BAILOUT

92% of Covid funds in Kenya went to big corporations – report

The FTC report also warns of lack of transparency of the recovery funds.

In Summary

•In the countries surveyed, only two per cent of funds went to support workers in the informal sector, even though they often make most of the workforce.

•The report from the Financial Transparency Coalition (FTC) and partners analysed data from nine countries:Kenya, South Africa, Sierra Leone, Bangladesh, India, Nepal, Honduras, Guatemala, and El Salvador.

The National Treasury building
The National Treasury building
Image: FILE

The majority of Covid-19 recovery funds in Kenya have gone to big corporations instead of towards social welfare, small firms, or the informal economy, a report has indicated.

This are findings in the first major analysis of the pandemic’s public bailout funds of its kind:Towards a People’s Recovery: Tracking Fiscal and Social Protection Responses to Covid-19 in the Global South.
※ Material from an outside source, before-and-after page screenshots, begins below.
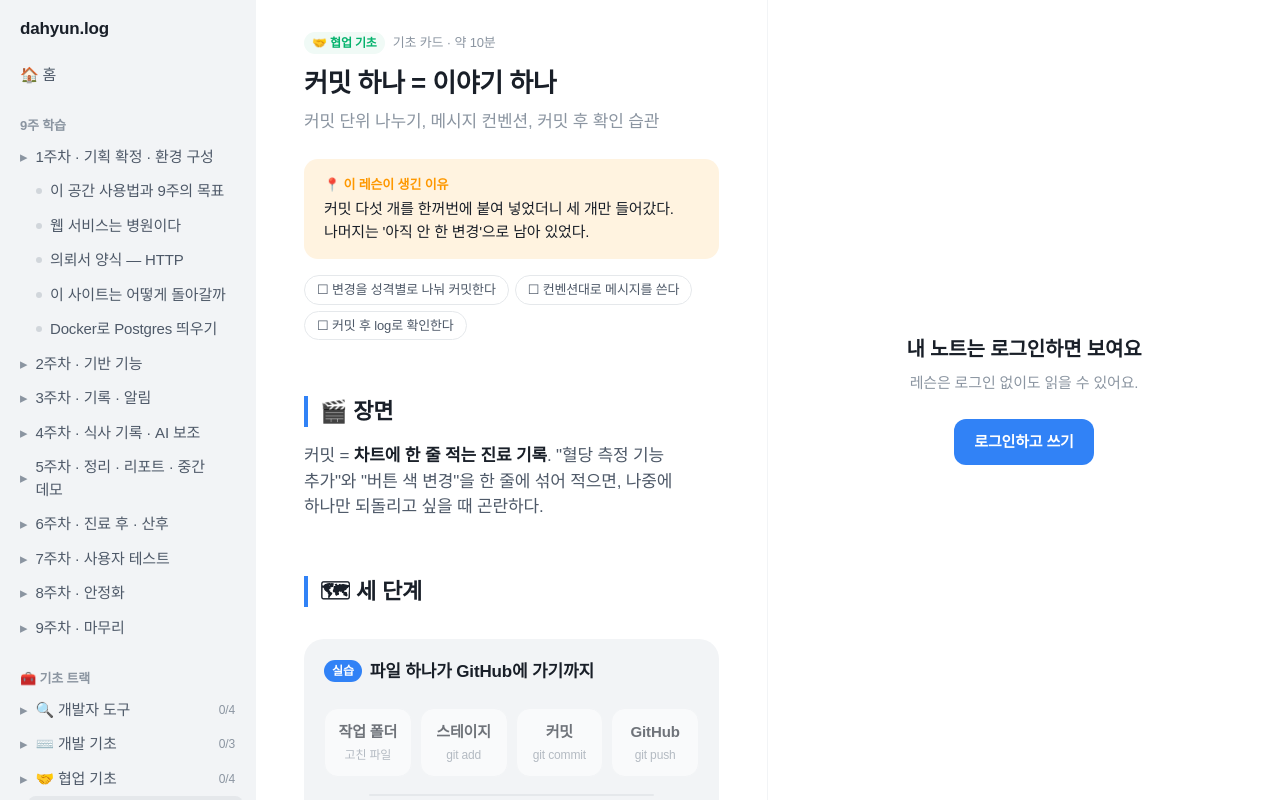
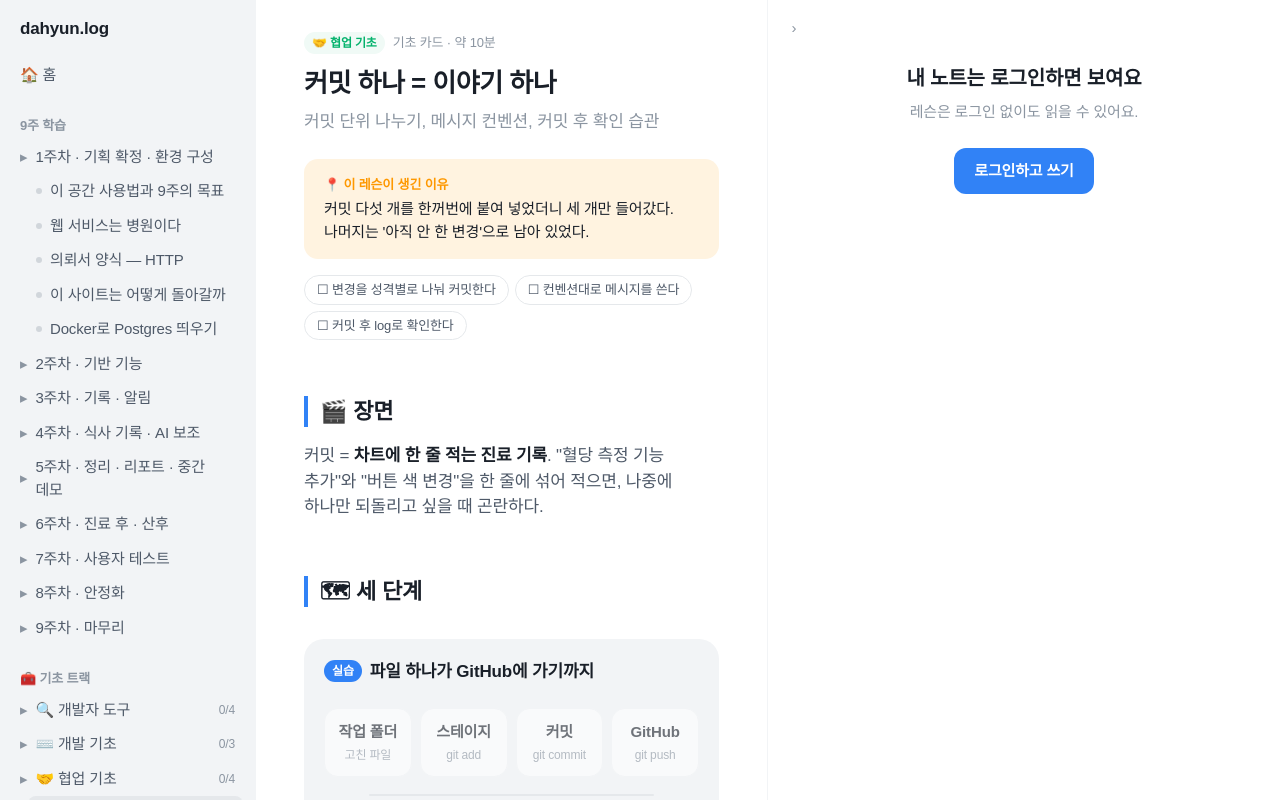
Before and after one commit to dahyun0423/dahyun-log, a Next.js app: page /learn/b-collab-1-commit in a window 1280 px wide. Built offline with nearby package versions, Linux system fonts and the light colour scheme; no server answers; a web font is replaced by a local one.

Commit message:
✨ Feat: 레슨 화면에서 내 노트 접기·펼치기

```diff
--- a/src/components/LearnSplit.tsx
+++ b/src/components/LearnSplit.tsx
@@ -1,16 +1,49 @@
 "use client";
 
-import { useState } from "react";
+import { useEffect, useState } from "react";
 
-// 데스크톱: 왼쪽 레슨 | 오른쪽 노트 / 모바일: 탭으로 전환
+const NOTE_OPEN_KEY = "learn-note-open";
+
+/*
+ * 데스크톱: 왼쪽 레슨 | 오른쪽 노트 (노트는 › 로 접고 ‹ 로 펼친다)
+ * 모바일: 탭으로 전환
+ */
 export default function LearnSplit({ lesson, note }: { lesson: React.ReactNode; note: React.ReactNode }) {
   const [tab, setTab] = useState<"lesson" | "note">("lesson");
+  const [noteOpen, setNoteOpen] = useState(true);
+
+  // 접었는지 펼쳤는지 기억 (다른 레슨으로 가도 유지)
+  useEffect(() => {
+    try {
+      if (localStorage.getItem(NOTE_OPEN_KEY) === "false") {
+        const restore = setTimeout(() => setNoteOpen(false), 0);
+        return () => clearTimeout(restore);
+      }
+    } catch {
+      /* 저장소를 못 쓰면 펼친 채로 */
+    }
+  }, []);
+
+  function toggleNote() {
+    setNoteOpen((open) => {
+      try {
+        localStorage.setItem(NOTE_OPEN_KEY, String(!open));
+      } catch {
+        /* 무시 */
+      }
+      return !open;
+    });
+  }
 
   const tabClass = (active: boolean) =>
     `flex-1 rounded-md py-2 text-t6 font-semibold ${active ? "bg-surface text-fg shadow-sm" : "text-fg-tertiary"}`;
 
   return (
-    <div className="md:grid md:h-screen md:grid-cols-2">
+    <div
+      className={`md:grid md:h-screen motion-safe:md:transition-[grid-template-columns] motion-safe:md:duration-300 ${
+        noteOpen ? "md:grid-cols-[1fr_1fr]" : "md:grid-cols-[1fr_44px]"
+      }`}
+    >
       <div className="sticky top-12 z-10 flex gap-1 bg-surface-subtle p-1 md:hidden">
         <button className={tabClass(tab === "lesson")} onClick={() => setTab("lesson")}>
           배우기
@@ -19,10 +52,38 @@ export default function LearnSplit({ lesson, note }: { lesson: React.ReactNode;
           기록하기
         </button>
       </div>
+
       <section className={`${tab === "lesson" ? "block" : "hidden"} md:block md:overflow-y-auto md:border-r md:border-line-subtle`}>
-        {lesson}
+        {/* 노트를 접으면 레슨이 너무 넓어지지 않게 가운데 정렬 */}
+        <div className={noteOpen ? "" : "md:mx-auto md:max-w-3xl"}>{lesson}</div>
       </section>
-      <section className={`${tab === "note" ? "block" : "hidden"} md:block md:overflow-y-auto`}>{note}</section>
+
+      <section className={`${tab === "note" ? "block" : "hidden"} relative md:block md:overflow-y-auto`}>
+        {/* 접기/펼치기 손잡이 (데스크톱만) */}
+        <button
+          onClick={toggleNote}
+          title={noteOpen ? "내 노트 접기" : "내 노트 펼치기"}
+          aria-expanded={noteOpen}
+          className={`absolute top-3.5 z-10 hidden size-7 items-center justify-center rounded-sm text-t6 text-fg-tertiary hover:bg-surface-subtle hover:text-fg md:flex ${
+            noteOpen ? "left-3" : "left-1/2 -translate-x-1/2"
+          }`}
+        >
+          {noteOpen ? "›" : "‹"}
+        </button>
+
+        {/* 접었을 때: 세로 띠 전체를 눌러도 펼쳐진다 */}
+        {!noteOpen && (
+          <button
+            onClick={toggleNote}
+            className="hidden h-full w-full flex-col items-center pt-16 text-t7 font-semibold text-fg-tertiary hover:bg-surface-subtle md:flex"
+          >
+            <span className="[writing-mode:vertical-rl]">내 노트</span>
+          </button>
+        )}
+
+        {/* 접어도 에디터는 그대로 두고 숨기기만 → 쓰던 내용·저장 상태 유지 */}
+        <div className={noteOpen ? "" : "md:hidden"}>{note}</div>
+      </section>
     </div>
   );
 }
--- a/src/components/note/LazyNoteEditor.tsx
+++ b/src/components/note/LazyNoteEditor.tsx
@@ -5,7 +5,7 @@ import dynamic from "next/dynamic";
 // 에디터는 브라우저에서만 동작 → 서버 렌더링에서 제외
 const LazyNoteEditor = dynamic(() => import("./NoteEditor"), {
   ssr: false,
-  loading: () => <p className="px-6 py-4 text-t6 text-fg-tertiary">에디터 준비 중…</p>,
+  loading: () => <p className="px-6 py-5 text-t6 text-fg-tertiary md:px-12">에디터 준비 중…</p>,
 });
 
 export default LazyNoteEditor;
--- a/src/components/note/NoteEditor.tsx
+++ b/src/components/note/NoteEditor.tsx
@@ -67,7 +67,7 @@ export default function NoteEditor(props: Props) {
       .catch(() => setLoaded({ title: props.defaultTitle, blocks: [] }));
   }, [props.id, props.defaultTitle, questionsKey]);
 
-  if (!loaded) return <p className="px-6 py-4 text-t6 text-fg-tertiary">노트 불러오는 중…</p>;
+  if (!loaded) return <p className="px-6 py-5 text-t6 text-fg-tertiary md:px-12">노트 불러오는 중…</p>;
   if (loaded === "guest") return <LoginPrompt />;
   // key: 노트가 바뀌면 에디터를 새로 만든다 (이전 노트 내용이 다른 노트에 저장되는 사고 방지)
   return <Editor key={props.id} {...props} initialTitle={loaded.title} initialBlocks={loaded.blocks} />;
```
It reveals that 92 per cent of Covid-19-related bailout funds in Kenya went to big corporations, rather than to those facing poverty.

This came with measures to cushion households and corporates from the impact of the pandemic, which made Kenya’s corporate tax rate the lowest in East Africa, fuelling tax competition.

In the countries surveyed, only two per cent of funds went to support workers in the informal sector, even though they often make most of the workforce.

There are a whole host of reasons, however, why they did not direct resources to social services, and these ranged from the inadequate capacity of governments to identify vulnerable populations in their respective countries to lobbying by the private sector for policy change in their favour
Chenai Mukumba, Policy Research and Advocacy Manager at Tax Justice Network Africa (TJNA)

South Africa is among the countries that did not allocate any funds for these workers.

The report from the Financial Transparency Coalition (FTC) and partners analysed data from nine countries:Kenya, South Africa, Sierra Leone, Bangladesh, India, Nepal, Honduras, Guatemala, and El Salvador.

It found that 63 per cent of Covid-19 relief funds went, on average, to big businesses in eight of the nine surveyed countries, while only a quarter of the funds went to social protection, all in lack of transparency and accountability.

According to Chenai Mukumba, Policy Research and Advocacy Manager at Tax Justice Network Africa (TJNA), most countries in the Global South were able to determine where to direct their public Covid-19 bailout funds.

“There are a whole host of reasons, however, why they did not direct resources to social services, and these ranged from the inadequate capacity of governments to identify vulnerable populations in their respective countries to lobbying by the private sector for policy change in their favour,” Mukumba said.

The FTC’s new report also warns about a lack of transparency of the recovery funds.

In Kenya, for instance, the World Bank provided $50 million (Sh5.4billion) in immediate funding to support the country’s emergency response, which is now unaccounted for according to the report.

This opacity is partly due to most international monitoring systems looking at initial funding announcements rather than tracking the actual disbursement of funds, it says.

“These findings indicate that there is a need for civil societies such as TJNA and its members to advocate for governments to prioritise social protection measures as well as support towards small businesses and workers in the informal sector,” Mukumba noted in a statement on Friday.

To address the dangerous imbalance in existing Covid-19 relief funds, the FTC recommends a minimum corporate tax rate of at least 25 per cent, in line with the proposal from the United Nations Financial Accountability, Transparency and Integrity (FACTI) Panel.

States may also adopt or raise taxes on the wealthy and corporations to ensure those who can afford to pay would shoulder the lion share of the cost.

“It is essential to implement public beneficial ownership registries to know who benefits from recovery spending and profits made during the pandemic,” the report reads in part.